This document, the ‘Mayoral Book of Thomas Pembroke 1733 – Mayor of Cork,’ shows a pictorial representation of the layout of Christchurch dated 1720. It is not entirely clear if this picture represents the church before or after the John Coltsman rebuild.
In the Pembroke drawings the ground floor of the church consists of 2 long rows of numbered, boxed pews divided by a central aisle passageway.
In 1720 there were 2 boxed pews per row and the extra pews extended beneath the northern and southern galleries. There was obviously double the amount of seating as there exists on the ground floor of the present church. There was also seating lining the north and south walls of the church, near the windows. There was an aisle dividing these seats from the central boxed pews.
The ‘Communion Table’, which predates the building of the present apse, was positioned by the east wall and was surrounded by rails. The Vestry room was on the south east corner of the building, an area which now holds the fire escape and the stairs to the south gallery.
The baptism font was positioned in an enclosed space at the very back of the southern aisle seats, under the gallery. Directly opposite the font was seating for the Church Warden, the lay official involved in the day to day maintenance of the church building and administrator of the church books and inventory.
The ‘Bishop’s Throne’ was positioned about two-thirds of the way up the central aisle, on the northern side. There seems to be evidence of steps leading up to the throne. The Minister’s seat and ‘desk’ was opposite this on the southern aisle and there is evidence that this is where the pulpit was.
It was extremely common in all churches of this period for the congregation to pay rent on their pews. Pews on the ground floor were significantly cheaper to purchase than those in the gallery. Prices ranged from £5 for box seats in the middle of central aisle. Boxed pews off the middle aisle under the gallery were at least half that price.
The cheapest seats were those lining the southern and northern walls near the windows. Prices ranged from £1 to seats in the middle of the row to 5 shillings 5 pence for seats in the corner at the back of the church.
At the very back of the church behind the Church Warden were seats for the ‘Blue Boys’. In the 1700s, Protestant orphans and children from poor families could be sent to a boarding school to live until the age of 14. St Stephen’s hospital (near Barrack Street) was one such school which served this purpose. Founded by Dr Edward Worth in 1700, it was called the ‘Blue Coat School’ because the boys had to wear blue uniforms and caps. Blue was the cheapest available dye and showed humility amongst all children. Children were brought in as young as 4 years old. When they reached 14, they were given trade apprenticeships or sent to work on ships at sea.
In the Pembroke diagram of 1720 the mayor’s seat is centred on the western gallery directly overlooking the main aisle of the church.
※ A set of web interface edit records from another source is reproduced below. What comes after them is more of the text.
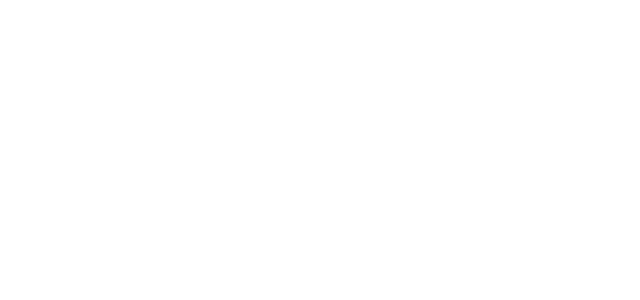
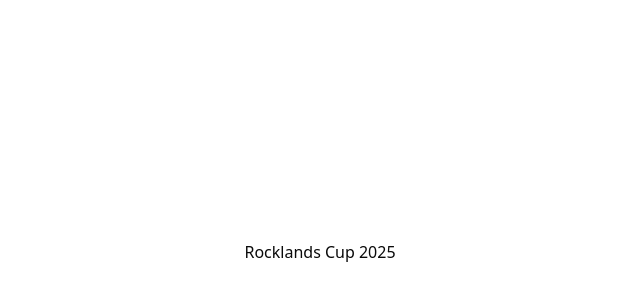
Before and after one commit to curlyfrie007/climbon-app, a Next.js app: page / in a window 1280 px wide. Before the commit this address had no page. Shown: the part 148-448 px from the top of the page, without its empty margins (320-960 px from the left). Built offline with nearby package versions, Linux system fonts and the light colour scheme.

Commit message:
changed redirect to a tag

```diff
--- a/app/page.tsx
+++ b/app/page.tsx
@@ -1,13 +1,14 @@
+"use client"
 import Image from "next/image";
-import { useRouter } from "next/router";
+//import { useRouter } from "next/navigation";
 
 export default function Home() {
-  const router = useRouter();
-  router.push("/event/RocklandsCup2025");
+  //const router = useRouter();
+  //router.push("/event/RocklandsCup2025");
   return (
     <div className="grid grid-rows-[20px_1fr_20px] items-center justify-items-center min-h-screen p-8 pb-20 gap-16 sm:p-20 font-[family-name:var(--font-geist-sans)]">
       <main className="flex flex-col gap-[32px] row-start-2 items-center sm:items-start">
-
+        <a href="/event/RocklandsCup2025">Rocklands Cup 2025</a>
       </main>
 
     </div>
```
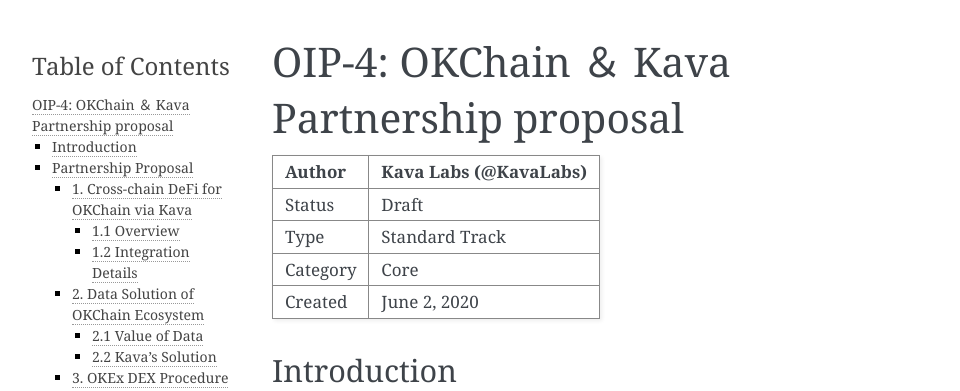
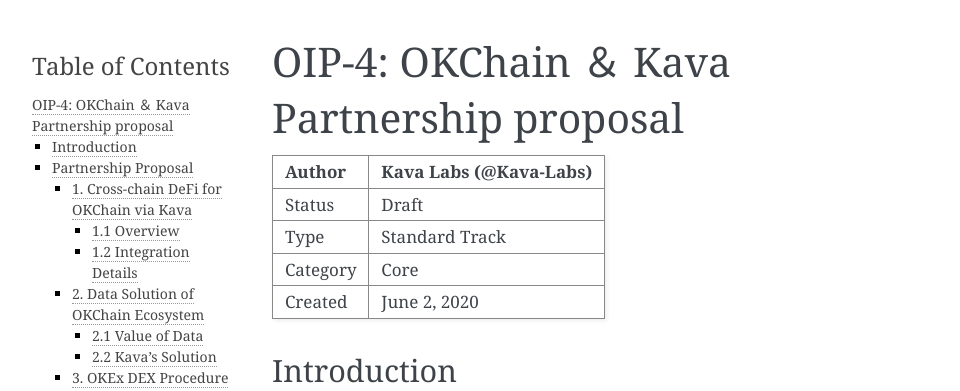
Before and after one commit to okx/KIPs, a Sphinx documentation site: the page built from docs/draft/OIP-4.md, in a window 1280 px wide and 900 px high. Shown: the top 391 px of the window, without its empty margins (148-1108 px from the left). Built offline with Sphinx 7.4.7, drawn with Linux system fonts in a browser that asks for light colours.

Commit message:
update author git tag

```diff
--- a/docs/draft/OIP-4.md
+++ b/docs/draft/OIP-4.md
@@ -1,11 +1,11 @@
 # OIP-4: OKChain ＆ Kava Partnership proposal
 
-| Author   | Kava Labs (@KavaLabs) |
-| :------- | --------------------- |
-| Status   | Draft                 |
-| Type     | Standard Track        |
-| Category | Core                  |
-| Created  | June 2, 2020          |
+| Author   | Kava Labs (@Kava-Labs) |
+| :------- | ---------------------- |
+| Status   | Draft                  |
+| Type     | Standard Track         |
+| Category | Core                   |
+| Created  | June 2, 2020           |
 
 ## Introduction
 
```
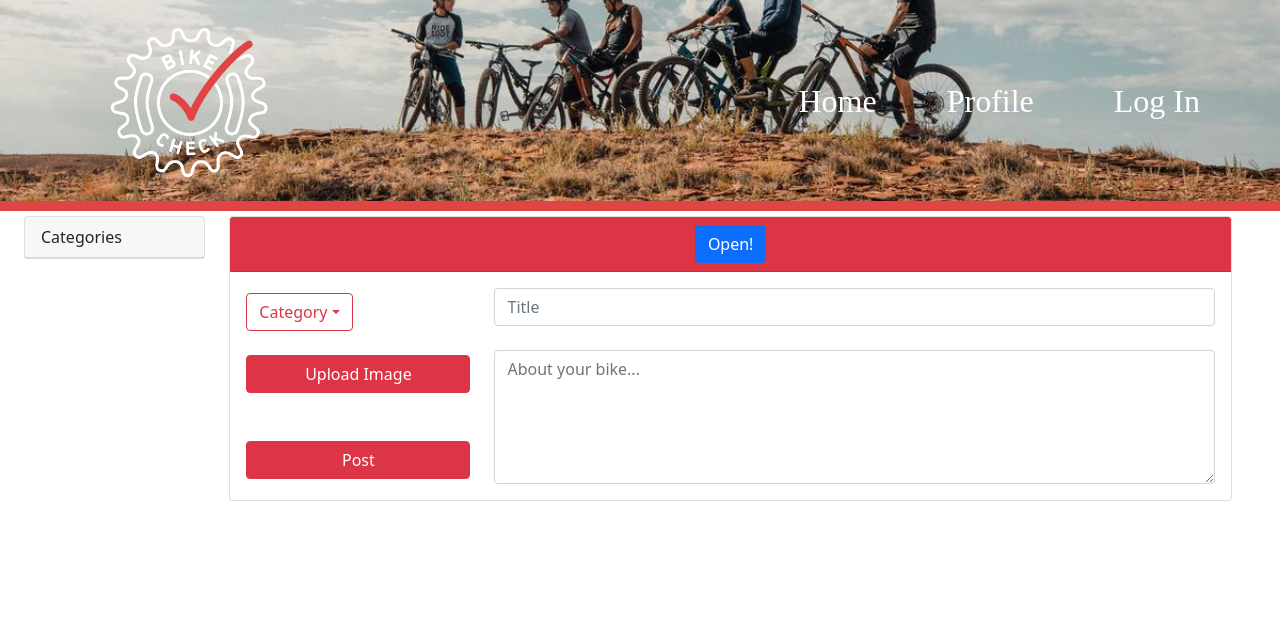
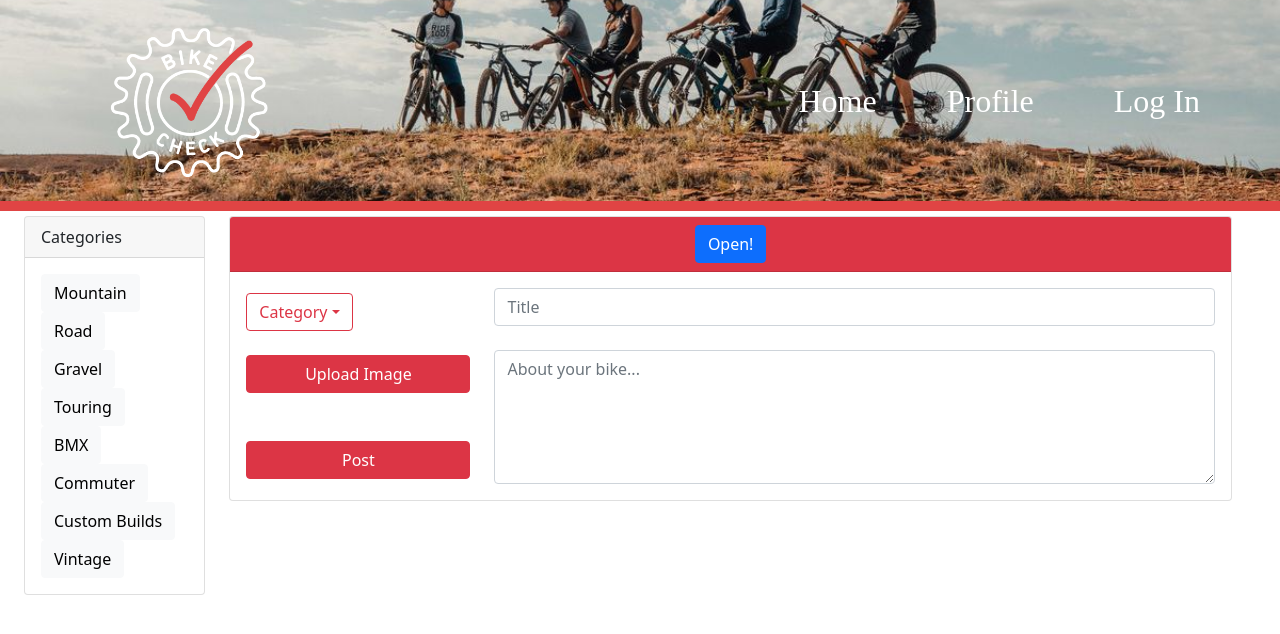
Before and after one commit to SprengerV/bike_check, a React (Create React App) app in the folder client/: page / in a window 1280 px wide. Shown: the top 634 px of the page. Built offline with nearby package versions, Linux system fonts and the light colour scheme; a web font is replaced by a local one.

Commit message:
categories body fully listed

```diff
--- a/client/src/Components/Post/index.js
+++ b/client/src/Components/Post/index.js
@@ -10,6 +10,16 @@ const Post = () => {
                     <Card.Header>
                         Categories
                     </Card.Header>
+                    <Card.Body>
+                        <Button variant="light">Mountain</Button><br></br>
+                        <Button variant="light">Road</Button><br></br>
+                        <Button variant="light">Gravel</Button><br></br>
+                        <Button variant="light">Touring</Button><br></br>
+                        <Button variant="light">BMX</Button><br></br>
+                        <Button variant="light">Commuter</Button><br></br>
+                        <Button variant="light">Custom Builds</Button><br></br>
+                        <Button variant="light">Vintage</Button><br></br>
+                    </Card.Body>
                 </Card>
             </Container>
             <Container className="col-10">
```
To the left and right of this box are the Aldermen’s seats. Directly behind the Mayoral box is the City Sherriff’s seat. (The Sherriff was a designated official responsible for keeping the peace.)
On the southern and northern galleries there were also numbered boxed seats that families could purchase and sit each week for services. Each box seat had a price ranging from £12 (the most expensive, for central gallery box seats by the railings) to 12 shillings (open seating at the rear corner wall of the church).